As we have iterated and refined these roles I wanted to share briefly how we distinguish them, and why it is important to think about these positions as part of your career growth, if you’re working in one of those areas.
First, the research scientist is a very senior and experienced researcher, has a PhD in Computer Science or related discipline, a minimum of 3-5 years of relevant research experience (both academic or industry-based) in the area of ML, and a strong publication track record. Research scientists are not engineers, and they work in Zalando Research to produce world class research, to help shape our products, publish and present papers at top conferences, file patents, and otherwise help to promote Zalando Research as one of the premier research labs in the world. A research scientist usually focuses on continuous learning/experimentation as part of their research activity and is usually less interested in administrative, engineering or management type of work. We also offer a place for research scientist postdocs who have recently completed an excellent PhD to provide an environment that helps them grow their research experience.
A data scientist is also a researcher, but in their education focused primarily on the topics of data science, and therefore has a very strong background on data science. The area of data science typically comprises topics like statistics, applied math, operational research, data mining/modelling, and related disciplines. Data scientists work in the context of a delivery team, and can do basic engineering tasks to help them get their experiments done, but are not aspiring to be engineering experts. If a data scientist fulfills the requirements of a research scientist, a data scientist could also work in Zalando Research (and then would become a research scientist). Similar to research scientists, data scientists are encouraged to publish papers, file patents, and actively contribute to the research community, as long as it is in line with the delivery goals of their team.
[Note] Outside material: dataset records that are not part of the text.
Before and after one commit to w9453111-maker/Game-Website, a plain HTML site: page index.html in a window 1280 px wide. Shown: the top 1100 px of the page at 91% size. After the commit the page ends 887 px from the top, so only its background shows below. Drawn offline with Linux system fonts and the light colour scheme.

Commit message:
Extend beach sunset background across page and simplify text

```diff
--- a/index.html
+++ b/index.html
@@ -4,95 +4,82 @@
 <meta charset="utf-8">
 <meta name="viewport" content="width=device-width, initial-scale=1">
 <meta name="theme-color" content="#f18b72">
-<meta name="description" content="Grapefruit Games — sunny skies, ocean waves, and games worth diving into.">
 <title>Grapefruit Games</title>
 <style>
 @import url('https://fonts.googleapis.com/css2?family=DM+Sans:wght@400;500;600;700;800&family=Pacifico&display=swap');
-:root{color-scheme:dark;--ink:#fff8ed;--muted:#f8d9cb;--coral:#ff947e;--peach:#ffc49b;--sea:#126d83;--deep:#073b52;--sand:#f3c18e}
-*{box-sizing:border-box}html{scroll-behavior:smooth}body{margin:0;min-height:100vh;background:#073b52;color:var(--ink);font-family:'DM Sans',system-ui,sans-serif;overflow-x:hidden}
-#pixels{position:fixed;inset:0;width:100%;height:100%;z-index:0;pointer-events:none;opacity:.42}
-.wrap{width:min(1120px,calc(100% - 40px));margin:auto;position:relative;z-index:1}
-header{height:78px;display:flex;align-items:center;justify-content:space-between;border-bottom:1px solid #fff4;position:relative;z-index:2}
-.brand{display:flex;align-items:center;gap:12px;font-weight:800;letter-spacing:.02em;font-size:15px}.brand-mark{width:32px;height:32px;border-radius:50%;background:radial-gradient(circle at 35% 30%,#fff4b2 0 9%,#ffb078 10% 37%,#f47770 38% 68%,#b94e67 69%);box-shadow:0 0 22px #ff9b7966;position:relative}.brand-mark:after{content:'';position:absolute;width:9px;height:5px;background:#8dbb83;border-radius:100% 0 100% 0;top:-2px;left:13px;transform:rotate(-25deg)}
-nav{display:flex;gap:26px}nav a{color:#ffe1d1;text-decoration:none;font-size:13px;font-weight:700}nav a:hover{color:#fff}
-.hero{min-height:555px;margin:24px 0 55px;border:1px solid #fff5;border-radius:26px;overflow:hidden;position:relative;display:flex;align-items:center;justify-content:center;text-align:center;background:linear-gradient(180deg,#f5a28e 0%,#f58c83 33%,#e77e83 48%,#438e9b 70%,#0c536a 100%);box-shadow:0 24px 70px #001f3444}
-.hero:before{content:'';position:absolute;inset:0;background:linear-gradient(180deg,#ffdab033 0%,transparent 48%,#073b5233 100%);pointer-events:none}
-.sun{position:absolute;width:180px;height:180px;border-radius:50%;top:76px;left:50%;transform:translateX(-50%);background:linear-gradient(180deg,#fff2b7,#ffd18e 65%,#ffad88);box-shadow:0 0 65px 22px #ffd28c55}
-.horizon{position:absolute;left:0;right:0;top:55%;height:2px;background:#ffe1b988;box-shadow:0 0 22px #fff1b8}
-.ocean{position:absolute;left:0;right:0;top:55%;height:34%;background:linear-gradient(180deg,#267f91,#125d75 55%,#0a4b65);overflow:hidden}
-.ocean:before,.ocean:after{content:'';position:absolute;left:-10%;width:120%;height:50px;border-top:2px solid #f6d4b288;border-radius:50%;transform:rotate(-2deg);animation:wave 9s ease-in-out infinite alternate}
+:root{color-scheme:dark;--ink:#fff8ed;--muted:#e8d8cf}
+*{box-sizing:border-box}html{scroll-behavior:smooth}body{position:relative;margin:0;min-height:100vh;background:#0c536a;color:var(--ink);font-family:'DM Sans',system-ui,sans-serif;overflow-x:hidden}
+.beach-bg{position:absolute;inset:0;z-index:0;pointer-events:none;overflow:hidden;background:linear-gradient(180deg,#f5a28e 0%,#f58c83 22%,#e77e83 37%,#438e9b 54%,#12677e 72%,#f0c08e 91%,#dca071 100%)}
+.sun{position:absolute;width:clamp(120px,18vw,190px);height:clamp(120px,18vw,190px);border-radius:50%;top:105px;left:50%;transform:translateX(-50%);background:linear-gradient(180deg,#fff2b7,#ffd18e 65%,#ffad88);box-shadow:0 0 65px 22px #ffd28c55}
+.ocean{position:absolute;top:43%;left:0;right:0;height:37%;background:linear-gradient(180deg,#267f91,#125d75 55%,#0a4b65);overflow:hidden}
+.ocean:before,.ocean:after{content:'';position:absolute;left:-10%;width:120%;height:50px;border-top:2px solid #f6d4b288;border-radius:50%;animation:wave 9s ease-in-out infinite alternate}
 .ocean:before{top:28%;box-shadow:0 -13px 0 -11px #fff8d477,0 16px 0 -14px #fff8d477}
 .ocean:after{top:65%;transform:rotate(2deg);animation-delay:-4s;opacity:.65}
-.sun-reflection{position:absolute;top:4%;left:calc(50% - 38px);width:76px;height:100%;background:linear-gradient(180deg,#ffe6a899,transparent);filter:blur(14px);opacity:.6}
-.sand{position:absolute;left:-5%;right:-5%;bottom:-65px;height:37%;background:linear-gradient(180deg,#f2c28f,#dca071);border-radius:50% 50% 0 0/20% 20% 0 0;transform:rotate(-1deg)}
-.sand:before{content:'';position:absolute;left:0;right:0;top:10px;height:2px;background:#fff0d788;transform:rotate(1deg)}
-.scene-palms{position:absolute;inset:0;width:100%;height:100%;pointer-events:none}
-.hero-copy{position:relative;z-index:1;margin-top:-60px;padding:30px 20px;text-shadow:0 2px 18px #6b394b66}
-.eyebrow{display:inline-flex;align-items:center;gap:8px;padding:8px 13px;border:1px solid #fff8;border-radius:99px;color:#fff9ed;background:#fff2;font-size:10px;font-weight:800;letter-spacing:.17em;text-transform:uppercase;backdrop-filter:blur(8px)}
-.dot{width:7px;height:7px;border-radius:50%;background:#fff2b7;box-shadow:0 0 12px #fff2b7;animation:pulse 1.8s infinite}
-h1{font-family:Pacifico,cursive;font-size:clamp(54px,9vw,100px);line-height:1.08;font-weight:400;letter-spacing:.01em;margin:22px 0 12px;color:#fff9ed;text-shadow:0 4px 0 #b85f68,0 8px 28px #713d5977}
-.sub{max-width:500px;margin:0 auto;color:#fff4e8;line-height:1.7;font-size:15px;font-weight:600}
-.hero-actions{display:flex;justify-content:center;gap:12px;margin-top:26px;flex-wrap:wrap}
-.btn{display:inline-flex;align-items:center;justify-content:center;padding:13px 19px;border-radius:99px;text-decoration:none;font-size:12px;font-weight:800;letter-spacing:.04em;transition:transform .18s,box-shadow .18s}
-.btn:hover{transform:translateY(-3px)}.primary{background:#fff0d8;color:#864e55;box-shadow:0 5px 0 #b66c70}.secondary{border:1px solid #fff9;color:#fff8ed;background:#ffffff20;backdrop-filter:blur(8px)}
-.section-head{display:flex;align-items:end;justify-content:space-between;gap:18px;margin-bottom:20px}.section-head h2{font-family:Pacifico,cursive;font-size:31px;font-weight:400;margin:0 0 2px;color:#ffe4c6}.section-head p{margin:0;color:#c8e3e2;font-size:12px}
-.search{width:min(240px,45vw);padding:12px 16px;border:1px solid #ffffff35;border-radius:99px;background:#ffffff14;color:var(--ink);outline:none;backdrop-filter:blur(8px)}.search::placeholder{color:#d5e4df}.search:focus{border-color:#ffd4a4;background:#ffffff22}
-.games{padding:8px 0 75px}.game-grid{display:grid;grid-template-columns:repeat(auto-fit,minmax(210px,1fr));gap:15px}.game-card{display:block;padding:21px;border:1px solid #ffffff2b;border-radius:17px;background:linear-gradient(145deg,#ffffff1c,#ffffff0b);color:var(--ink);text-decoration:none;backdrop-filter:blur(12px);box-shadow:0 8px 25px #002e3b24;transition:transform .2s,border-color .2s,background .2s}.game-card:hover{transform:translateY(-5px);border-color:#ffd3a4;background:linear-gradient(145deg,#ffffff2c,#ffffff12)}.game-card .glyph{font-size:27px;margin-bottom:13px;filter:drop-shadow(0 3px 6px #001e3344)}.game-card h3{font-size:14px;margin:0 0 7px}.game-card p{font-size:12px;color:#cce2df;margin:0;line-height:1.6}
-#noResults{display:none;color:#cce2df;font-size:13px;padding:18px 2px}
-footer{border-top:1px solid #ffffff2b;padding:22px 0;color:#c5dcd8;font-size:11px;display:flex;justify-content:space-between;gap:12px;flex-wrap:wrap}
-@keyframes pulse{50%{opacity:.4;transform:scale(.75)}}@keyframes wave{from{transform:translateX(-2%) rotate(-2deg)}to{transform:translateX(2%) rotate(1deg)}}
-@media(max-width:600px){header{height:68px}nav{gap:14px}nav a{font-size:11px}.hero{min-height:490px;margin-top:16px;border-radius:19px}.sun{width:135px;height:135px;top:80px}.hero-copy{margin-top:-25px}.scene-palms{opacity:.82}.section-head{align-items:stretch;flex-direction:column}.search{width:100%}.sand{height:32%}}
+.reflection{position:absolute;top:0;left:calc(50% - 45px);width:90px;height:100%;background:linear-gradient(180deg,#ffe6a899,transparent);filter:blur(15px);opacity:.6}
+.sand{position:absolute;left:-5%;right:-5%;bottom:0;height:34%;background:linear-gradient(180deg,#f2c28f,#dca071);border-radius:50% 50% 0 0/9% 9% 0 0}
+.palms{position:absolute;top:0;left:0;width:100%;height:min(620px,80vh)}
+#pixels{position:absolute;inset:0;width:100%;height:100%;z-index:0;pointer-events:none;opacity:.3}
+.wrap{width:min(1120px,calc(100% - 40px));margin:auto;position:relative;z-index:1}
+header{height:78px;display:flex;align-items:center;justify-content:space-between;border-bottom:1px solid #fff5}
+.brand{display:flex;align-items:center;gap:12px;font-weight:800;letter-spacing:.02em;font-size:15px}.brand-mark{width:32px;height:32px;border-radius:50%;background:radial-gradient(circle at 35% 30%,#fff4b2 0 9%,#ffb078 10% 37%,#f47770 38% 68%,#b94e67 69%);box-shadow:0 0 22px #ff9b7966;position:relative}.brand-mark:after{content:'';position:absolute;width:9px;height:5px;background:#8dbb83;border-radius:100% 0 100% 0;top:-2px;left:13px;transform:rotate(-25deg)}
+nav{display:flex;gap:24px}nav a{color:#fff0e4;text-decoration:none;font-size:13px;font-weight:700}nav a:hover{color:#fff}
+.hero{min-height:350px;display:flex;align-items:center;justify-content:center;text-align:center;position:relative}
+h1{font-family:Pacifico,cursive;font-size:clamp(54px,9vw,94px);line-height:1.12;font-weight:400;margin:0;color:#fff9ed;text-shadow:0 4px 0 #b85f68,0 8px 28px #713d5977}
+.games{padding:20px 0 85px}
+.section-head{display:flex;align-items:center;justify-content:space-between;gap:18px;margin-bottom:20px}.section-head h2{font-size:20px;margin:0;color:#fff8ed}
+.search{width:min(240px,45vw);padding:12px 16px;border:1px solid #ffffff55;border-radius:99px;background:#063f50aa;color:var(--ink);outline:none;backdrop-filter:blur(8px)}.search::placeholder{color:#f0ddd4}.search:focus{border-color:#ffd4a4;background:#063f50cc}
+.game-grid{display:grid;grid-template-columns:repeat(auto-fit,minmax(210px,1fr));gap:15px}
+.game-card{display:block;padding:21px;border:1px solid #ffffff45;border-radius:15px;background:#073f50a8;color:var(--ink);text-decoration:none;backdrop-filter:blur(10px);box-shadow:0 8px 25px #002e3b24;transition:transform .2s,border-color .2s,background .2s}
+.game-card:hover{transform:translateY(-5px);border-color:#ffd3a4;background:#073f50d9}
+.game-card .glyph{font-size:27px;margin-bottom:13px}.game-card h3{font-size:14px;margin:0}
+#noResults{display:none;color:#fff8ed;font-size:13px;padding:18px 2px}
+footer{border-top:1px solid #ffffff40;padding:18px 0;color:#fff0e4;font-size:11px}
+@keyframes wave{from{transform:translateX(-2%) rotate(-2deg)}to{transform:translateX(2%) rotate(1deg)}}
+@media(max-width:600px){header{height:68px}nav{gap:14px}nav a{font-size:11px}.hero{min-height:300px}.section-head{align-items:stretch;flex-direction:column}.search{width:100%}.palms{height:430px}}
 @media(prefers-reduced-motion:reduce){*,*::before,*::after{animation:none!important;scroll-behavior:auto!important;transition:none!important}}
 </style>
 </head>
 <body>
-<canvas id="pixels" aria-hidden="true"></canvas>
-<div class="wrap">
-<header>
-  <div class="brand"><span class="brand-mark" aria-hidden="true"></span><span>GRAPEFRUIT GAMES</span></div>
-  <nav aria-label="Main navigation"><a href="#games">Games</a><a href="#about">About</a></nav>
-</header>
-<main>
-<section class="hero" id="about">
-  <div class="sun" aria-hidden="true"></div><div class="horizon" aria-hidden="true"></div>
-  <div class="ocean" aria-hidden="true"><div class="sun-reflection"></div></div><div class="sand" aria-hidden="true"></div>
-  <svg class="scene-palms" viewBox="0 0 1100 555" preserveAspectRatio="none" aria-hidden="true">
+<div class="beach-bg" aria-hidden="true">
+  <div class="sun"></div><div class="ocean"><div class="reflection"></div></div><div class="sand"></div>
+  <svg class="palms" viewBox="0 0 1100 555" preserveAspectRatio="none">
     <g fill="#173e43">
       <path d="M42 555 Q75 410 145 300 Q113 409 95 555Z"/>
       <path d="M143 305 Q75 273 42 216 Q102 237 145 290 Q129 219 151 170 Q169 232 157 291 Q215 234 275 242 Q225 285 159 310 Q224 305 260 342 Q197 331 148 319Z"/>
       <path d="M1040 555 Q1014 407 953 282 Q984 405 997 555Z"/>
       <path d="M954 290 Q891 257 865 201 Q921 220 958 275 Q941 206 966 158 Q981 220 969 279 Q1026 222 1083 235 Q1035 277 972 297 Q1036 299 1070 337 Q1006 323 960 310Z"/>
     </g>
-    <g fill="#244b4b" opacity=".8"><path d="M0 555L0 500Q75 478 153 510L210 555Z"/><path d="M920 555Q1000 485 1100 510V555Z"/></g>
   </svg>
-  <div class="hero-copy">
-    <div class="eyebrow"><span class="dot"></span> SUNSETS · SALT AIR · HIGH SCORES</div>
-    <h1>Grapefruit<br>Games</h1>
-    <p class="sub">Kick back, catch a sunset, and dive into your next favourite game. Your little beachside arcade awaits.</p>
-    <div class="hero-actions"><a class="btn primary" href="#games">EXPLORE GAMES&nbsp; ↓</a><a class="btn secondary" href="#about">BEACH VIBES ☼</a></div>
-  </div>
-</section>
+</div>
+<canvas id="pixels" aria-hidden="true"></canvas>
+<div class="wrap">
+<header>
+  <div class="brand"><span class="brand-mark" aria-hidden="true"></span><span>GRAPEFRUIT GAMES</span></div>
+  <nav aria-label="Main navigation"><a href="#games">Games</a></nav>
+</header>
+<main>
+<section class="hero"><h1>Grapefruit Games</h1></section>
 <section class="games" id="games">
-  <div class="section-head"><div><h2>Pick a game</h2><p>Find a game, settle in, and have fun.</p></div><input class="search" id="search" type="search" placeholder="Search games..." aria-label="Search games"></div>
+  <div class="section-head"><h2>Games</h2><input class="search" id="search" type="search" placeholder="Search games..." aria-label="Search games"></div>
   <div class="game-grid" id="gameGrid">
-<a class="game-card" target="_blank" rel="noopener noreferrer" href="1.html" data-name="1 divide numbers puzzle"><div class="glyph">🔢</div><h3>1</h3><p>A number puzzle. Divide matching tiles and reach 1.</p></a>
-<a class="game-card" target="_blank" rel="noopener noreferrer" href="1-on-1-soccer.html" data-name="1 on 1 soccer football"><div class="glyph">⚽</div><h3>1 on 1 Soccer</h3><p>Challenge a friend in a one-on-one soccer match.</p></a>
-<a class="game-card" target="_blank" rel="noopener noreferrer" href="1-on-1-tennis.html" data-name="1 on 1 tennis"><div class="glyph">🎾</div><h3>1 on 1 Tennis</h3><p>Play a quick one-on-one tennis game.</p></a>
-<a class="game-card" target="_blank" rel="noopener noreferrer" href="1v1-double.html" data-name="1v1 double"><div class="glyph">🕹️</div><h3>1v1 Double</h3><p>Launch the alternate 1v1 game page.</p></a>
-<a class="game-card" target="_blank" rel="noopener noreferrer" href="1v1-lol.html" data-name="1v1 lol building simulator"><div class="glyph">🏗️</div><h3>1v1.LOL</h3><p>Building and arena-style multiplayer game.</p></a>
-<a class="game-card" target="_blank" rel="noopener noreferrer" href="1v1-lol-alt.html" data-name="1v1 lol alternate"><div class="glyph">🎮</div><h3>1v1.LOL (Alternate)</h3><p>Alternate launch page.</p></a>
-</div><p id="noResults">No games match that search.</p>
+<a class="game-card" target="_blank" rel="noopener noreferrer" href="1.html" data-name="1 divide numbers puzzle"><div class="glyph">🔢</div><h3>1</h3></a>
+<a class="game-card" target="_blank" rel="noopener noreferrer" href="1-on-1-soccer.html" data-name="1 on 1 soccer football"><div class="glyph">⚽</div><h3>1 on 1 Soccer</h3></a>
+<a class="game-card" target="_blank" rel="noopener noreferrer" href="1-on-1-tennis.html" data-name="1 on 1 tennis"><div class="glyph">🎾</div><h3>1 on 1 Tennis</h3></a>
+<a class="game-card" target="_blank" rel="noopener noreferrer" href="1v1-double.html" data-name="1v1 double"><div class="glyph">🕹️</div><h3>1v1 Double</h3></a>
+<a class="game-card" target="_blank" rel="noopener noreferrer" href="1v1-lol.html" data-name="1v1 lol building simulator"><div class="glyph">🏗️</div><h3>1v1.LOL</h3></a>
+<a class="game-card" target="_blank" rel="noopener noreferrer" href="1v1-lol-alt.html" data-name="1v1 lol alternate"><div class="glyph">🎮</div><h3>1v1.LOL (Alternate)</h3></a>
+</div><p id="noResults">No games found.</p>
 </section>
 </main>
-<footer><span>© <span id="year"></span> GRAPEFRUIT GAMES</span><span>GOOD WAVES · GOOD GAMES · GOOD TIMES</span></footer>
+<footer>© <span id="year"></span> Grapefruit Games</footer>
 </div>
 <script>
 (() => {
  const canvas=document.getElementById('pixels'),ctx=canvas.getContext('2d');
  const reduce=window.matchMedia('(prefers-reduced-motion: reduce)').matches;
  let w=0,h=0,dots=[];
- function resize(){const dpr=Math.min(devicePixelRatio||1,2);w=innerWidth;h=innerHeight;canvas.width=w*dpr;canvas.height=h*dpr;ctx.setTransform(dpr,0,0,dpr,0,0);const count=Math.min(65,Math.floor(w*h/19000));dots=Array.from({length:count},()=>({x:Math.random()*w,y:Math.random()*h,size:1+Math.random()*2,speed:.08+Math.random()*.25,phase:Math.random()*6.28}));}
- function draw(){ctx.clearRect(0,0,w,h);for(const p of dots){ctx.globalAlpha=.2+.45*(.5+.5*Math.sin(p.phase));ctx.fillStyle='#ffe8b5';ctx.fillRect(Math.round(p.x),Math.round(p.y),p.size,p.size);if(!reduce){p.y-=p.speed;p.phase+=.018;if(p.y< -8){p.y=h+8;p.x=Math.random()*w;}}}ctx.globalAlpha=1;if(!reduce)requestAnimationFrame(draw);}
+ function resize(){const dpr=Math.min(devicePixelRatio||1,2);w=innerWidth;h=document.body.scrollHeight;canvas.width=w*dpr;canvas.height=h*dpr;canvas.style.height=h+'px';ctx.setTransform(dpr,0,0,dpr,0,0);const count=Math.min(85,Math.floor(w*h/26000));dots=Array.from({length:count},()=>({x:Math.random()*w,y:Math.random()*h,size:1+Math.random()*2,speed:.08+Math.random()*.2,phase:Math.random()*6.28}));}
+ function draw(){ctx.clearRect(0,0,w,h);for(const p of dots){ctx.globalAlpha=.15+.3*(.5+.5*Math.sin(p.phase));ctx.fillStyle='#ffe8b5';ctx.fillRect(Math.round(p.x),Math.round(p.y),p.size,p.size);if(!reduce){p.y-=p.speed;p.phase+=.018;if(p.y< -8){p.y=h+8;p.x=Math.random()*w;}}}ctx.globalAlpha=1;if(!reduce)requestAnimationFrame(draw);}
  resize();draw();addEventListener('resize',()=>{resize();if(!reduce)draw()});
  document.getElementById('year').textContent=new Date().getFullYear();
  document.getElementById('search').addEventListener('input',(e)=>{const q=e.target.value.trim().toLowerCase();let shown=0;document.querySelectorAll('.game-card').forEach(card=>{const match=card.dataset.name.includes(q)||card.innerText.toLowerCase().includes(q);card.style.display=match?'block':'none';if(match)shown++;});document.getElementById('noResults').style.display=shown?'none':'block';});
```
Last but not least, the research engineer combines strong research skills with comprehensive engineering experience. Similar to the “full-stack” engineer who combines front-end and back-end expertise, a research engineer combines research and engineering, and therefore is able to work relatively independently on researching complex ideas and pushing them on their own into production by writing production quality code.
Usually research engineers work in different “modes.” They start out with an idea, explore and evaluate it (“research mode”) for some weeks, and then once they have proven the merit of the idea they go into “engineering mode” to implement their idea into a production system (also for some weeks). After that, they go back into research mode and so on. Often research engineers get stuck maintaining a system they developed, which prevents them coming up with more original research. Therefore it is recommended to strive for an ongoing balance between research and engineering. Similar to research and data scientists, research engineers are encouraged to publish papers, file patents, and actively contribute to the research community, as long as it is in line with the delivery goals of their team.
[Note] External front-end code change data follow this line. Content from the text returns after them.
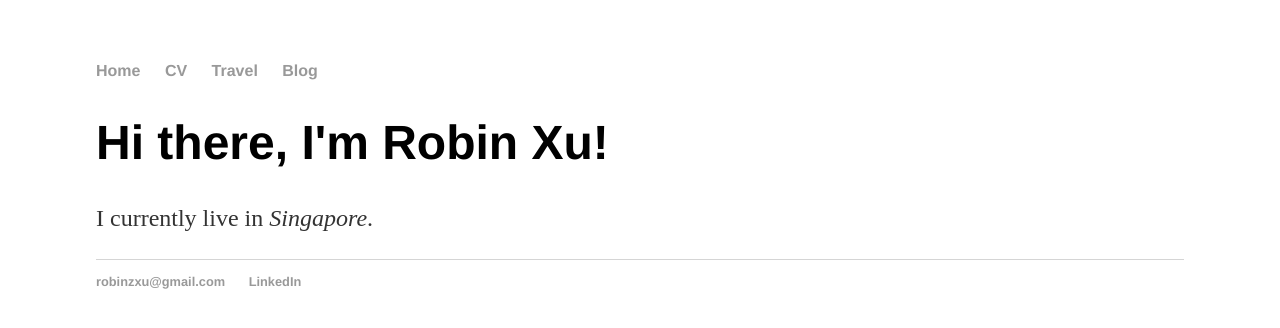
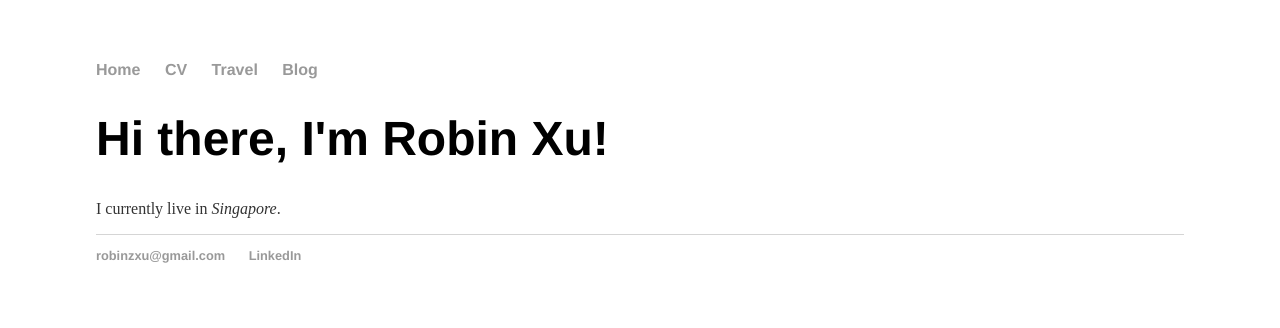
Before and after one commit to robinzxu/robinzxu.github.io, a Jekyll site: the page built from index.html, in a window 1280 px wide. Shown: the top 328 px of the page. Built offline with Jekyll 4.4.1, drawn with Linux system fonts in a browser that asks for light colours.

Commit message:
Update main.css

```diff
--- a/css/main.css
+++ b/css/main.css
@@ -3,7 +3,7 @@
 a { text-decoration: none; color: #999; }
 a:hover { text-decoration: underline; }
 
-p, ul { font-size: 1.5em; line-height: 1.4em; color: #333; }
+p, ul { font-size: 1em; line-height: 1.2em; color: #333; }
 
 h1, h2, h3, h4 { font-family: 'Helvetica', 'Arial', 'Sans-Serif'; }
 h1 { font-size: 3em;  }
@@ -17,7 +17,7 @@
 footer { border-top: 1px solid #d5d5d5; font-size: .8em; }
 
 /* Blog */
-ul.posts { margin: 20px auto 40px; font-size: 1.5em; }
+ul.posts { margin: 20px auto 40px; font-size: 1em; }
 ul.posts li { list-style: none; }
 
 /* CV */
```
So why is it good to know what research role you are you currently fulfilling within Zalando? It’s simple: this is about career development and your “tour of mastery.” As a prerequisite, one first needs to know what role they currently fulfill. A good first step would be an initial discussion with your practice lead (PL) around this topic. Your PL is familiar with these roles and can help you assess better what role you are currently fulfilling, and can provide answers to your questions. Also your delivery lead (DL) can provide good insights, in terms of expectations around meeting the delivery goals of the team.
As part of a tour of mastery discussion there are a variety of options to advance in your career. Some examples:
As a research scientist you may feel the urge to get closer to product and delivery, therefore migrating more into a role of a data scientist or research engineer. In the latter, ramping up on engineering skills is important. Or, continue on broadening and deepening your research expertise to grow your career.
As a data scientist you may feel the urge to ramp up your engineering skills to become a research engineer. Or, you may like to focus more on core research, not within the context of a delivery team or product to eventually become a research scientist. In this case you would need to work on your publication track record or on fulfilling all requirements that are needed to become a research scientist. Alternatively, you can continue on broadening and deepening your data science expertise to grow your career.
As a research engineer, you may be interested in broadening/deepening either your research and/or engineering skills, or you may prefer to work more in a research environment as a research scientist. In this case, you would need to work on your publication track record or on fulfilling all requirements that are needed to become a research scientist.
I hope this article helps to clarify the differences between the research related job roles, helps you better understand what role are you fulfilling currently, and also gives you some ideas on your tour of mastery and career growth.
Got questions for Reiner? You can find him on LinkedIn.